Verizon has been breaking away from the original Android experience as of late, with the Samsung Fascinate Bing Search scandal, and now word of this. TechCrunch importantly observes that "it is still Google’s goal to make money with Android. If both their search and now their apps are being supplanted, what’s the point?"
TechCrunch comments on the advantages and disadvantages of Verizon's V CAST App Store:
The upside is that this store will apparently be free (for developers to submit to, but there will be paid apps) and that it will be looped directly into carrier billing, meaning customers will be able to easily purchase apps. The standard 70/30 revenue share applies as well. And Verizon has a stated goal of accepting apps within 14 days (similar to Apple’s goals for app approvals).

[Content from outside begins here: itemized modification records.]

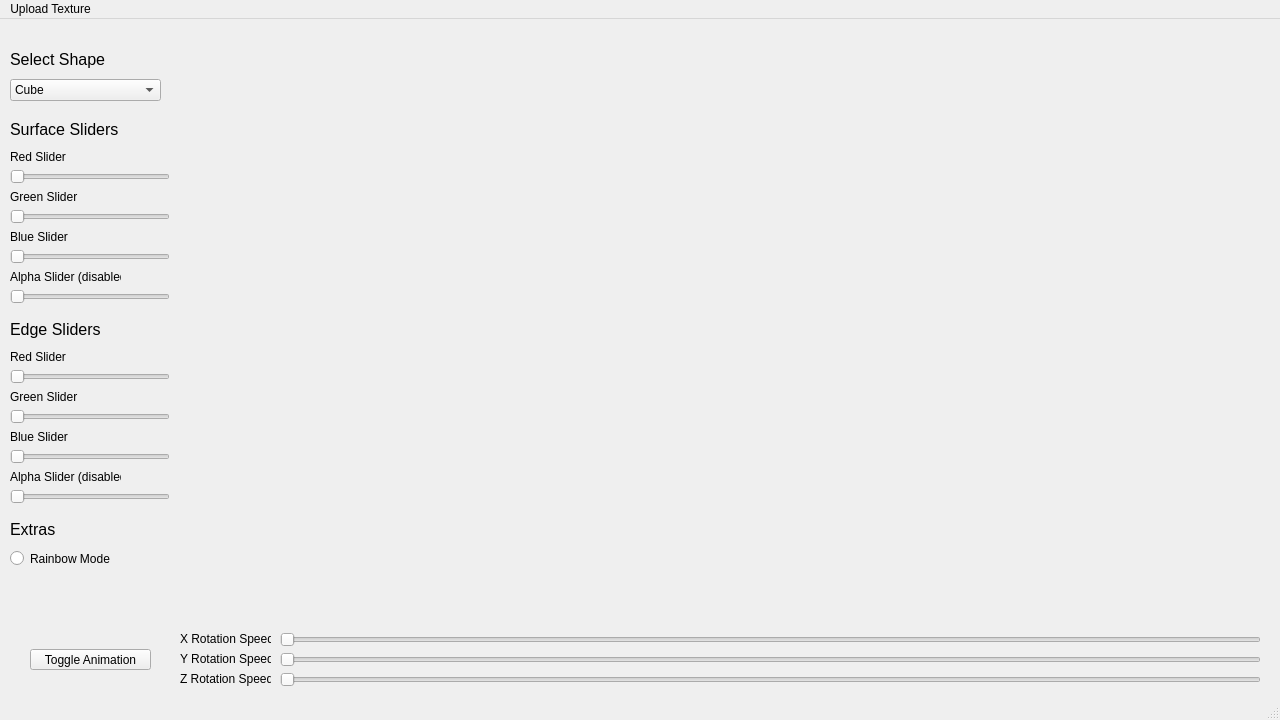
Qt form mainwindow.ui (chasecolford/3DGraphicsApp) before a commit.
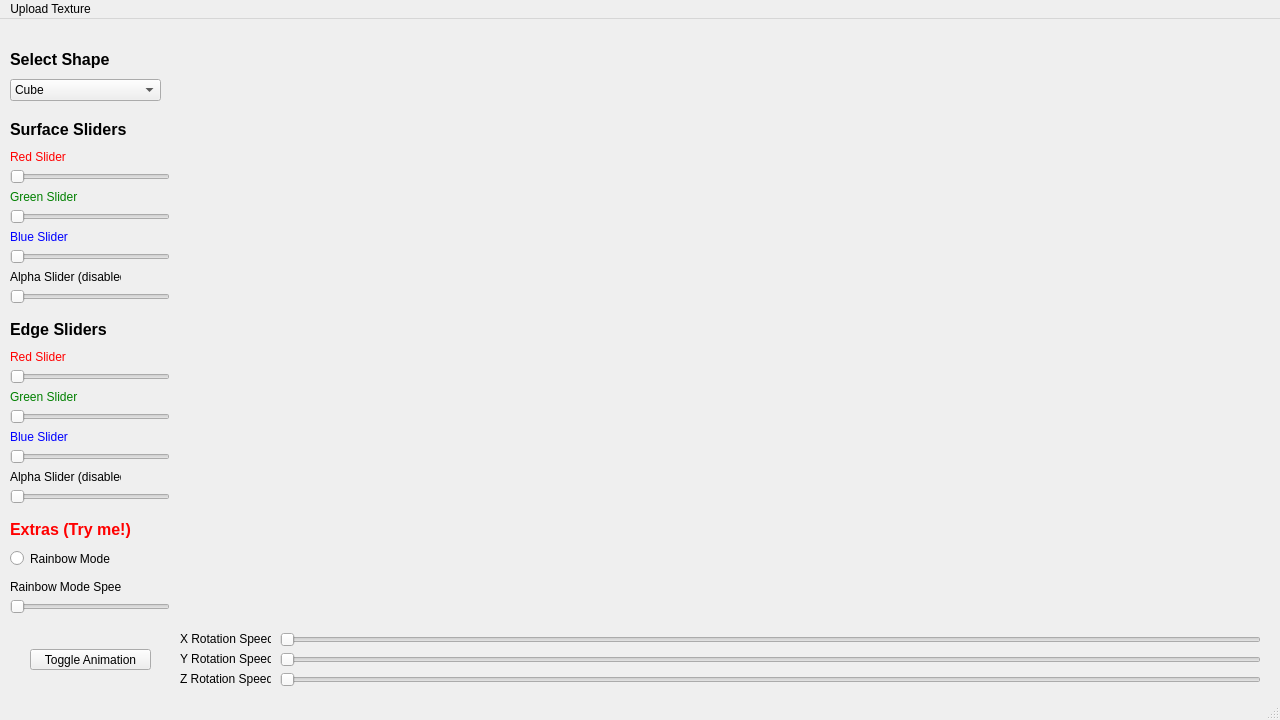
The same form after that commit.

Commit message: added rainbow mode (cool) and a bunch of comments

Diff of the .ui file:
```diff
--- a/mainwindow.ui
+++ b/mainwindow.ui
@@ -211,6 +211,9 @@
       <height>16</height>
      </rect>
     </property>
+    <property name="styleSheet">
+     <string notr="true">color: red</string>
+    </property>
     <property name="text">
      <string>Red Slider</string>
     </property>
@@ -237,6 +240,9 @@
       <height>16</height>
      </rect>
     </property>
+    <property name="styleSheet">
+     <string notr="true">color: green</string>
+    </property>
     <property name="text">
      <string>Green Slider</string>
     </property>
@@ -250,6 +256,9 @@
       <height>16</height>
      </rect>
     </property>
+    <property name="styleSheet">
+     <string notr="true">color: blue</string>
+    </property>
     <property name="text">
      <string>Blue Slider</string>
     </property>
@@ -296,6 +305,8 @@
     <property name="font">
      <font>
       <pointsize>12</pointsize>
+      <weight>75</weight>
+      <bold>true</bold>
      </font>
     </property>
     <property name="text">
@@ -314,6 +325,8 @@
     <property name="font">
      <font>
       <pointsize>12</pointsize>
+      <weight>75</weight>
+      <bold>true</bold>
      </font>
     </property>
     <property name="text">
@@ -329,6 +342,9 @@
       <height>16</height>
      </rect>
     </property>
+    <property name="styleSheet">
+     <string notr="true">color: green</string>
+    </property>
     <property name="text">
      <string>Green Slider</string>
     </property>
@@ -361,6 +377,9 @@
       <height>16</height>
      </rect>
     </property>
+    <property name="styleSheet">
+     <string notr="true">color: blue</string>
+    </property>
     <property name="text">
      <string>Blue Slider</string>
     </property>
@@ -374,6 +393,9 @@
       <height>16</height>
      </rect>
     </property>
+    <property name="styleSheet">
+     <string notr="true">color: red</string>
+    </property>
     <property name="text">
      <string>Red Slider</string>
     </property>
@@ -390,6 +412,8 @@
     <property name="font">
      <font>
       <pointsize>12</pointsize>
+      <weight>75</weight>
+      <bold>true</bold>
      </font>
     </property>
     <property name="text">
@@ -471,17 +495,23 @@
      <rect>
       <x>10</x>
       <y>500</y>
-      <width>151</width>
+      <width>181</width>
       <height>21</height>
      </rect>
     </property>
     <property name="font">
      <font>
       <pointsize>12</pointsize>
+      <weight>75</weight>
+      <italic>false</italic>
+      <bold>true</bold>
      </font>
     </property>
+    <property name="styleSheet">
+     <string notr="true">color: red</string>
+    </property>
     <property name="text">
-     <string>Extras</string>
+     <string>Extras (Try me!)</string>
     </property>
    </widget>
    <widget class="QRadioButton" name="rainbowModeRadioButton">
@@ -497,6 +527,38 @@
      <string>Rainbow Mode</string>
     </property>
    </widget>
+   <widget class="QSlider" name="rainbowModeSpeedSlider">
+    <property name="geometry">
+     <rect>
+      <x>10</x>
+      <y>580</y>
+      <width>160</width>
+      <height>16</height>
+     </rect>
+    </property>
+    <property name="minimum">
+     <number>1</number>
+    </property>
+    <property name="maximum">
+     <number>50</number>
+    </property>
+    <property name="orientation">
+     <enum>Qt::Horizontal</enum>
+    </property>
+   </widget>
+   <widget class="QLabel" name="rainbowModeSpeedSliderLabel">
+    <property name="geometry">
+     <rect>
+      <x>10</x>
+      <y>560</y>
+      <width>111</width>
+      <height>16</height>
+     </rect>
+    </property>
+    <property name="text">
+     <string>Rainbow Mode Speed</string>
+    </property>
+   </widget>
   </widget>
   <widget class="QMenuBar" name="menubar">
    <property name="geometry">
```
The commit also changes 3 other files.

The downside: initially, this store will apparently only be available on Android devices running Android 2.2 or later — and obviously only the ones on Verizon’s network. In other words, Verizon is building a better app store for Android to supplant the one Google made — but one that can only be used on some Android devices.
It is no secret that AndroidPIT has their own app store, with apps uploaded from our community. We even customize our market for maunfacturers whose devices can't meet the Android Market requirements, and need a third-party app store to make downloading apps easy. However, I don't think our approach can be compared to Verizon's, as I haven't yet seen a Verizon phone that isn't fully Google supported (the Fascinate doesn't count.)
Replacing the Android Market is a big mistake in my opinion, especially as people were flocking to Verizon for their multitude of Android devices. At least the devices will likely still have the Google apps functionality, as opposed to abandoning Google support altogether.
AndroidandMe adds that they "have a hard time imagining an Android phone on Verizon without the official market, but carriers love to flex their power and shape Android in their own image, so anything is possible at this point."
TalkAndroid mentions that Verizon hasn't made any announcements regarding the the release date of the App Store, but "it may not be too far away." Any bets on which device gets the update first, or if it comes only to devices at launch?
Developers, if you are interested, head over to TalkAndroid for the Verizon press release.
Let us know your opinion in the comments or the forum.
Image from TalkAndroid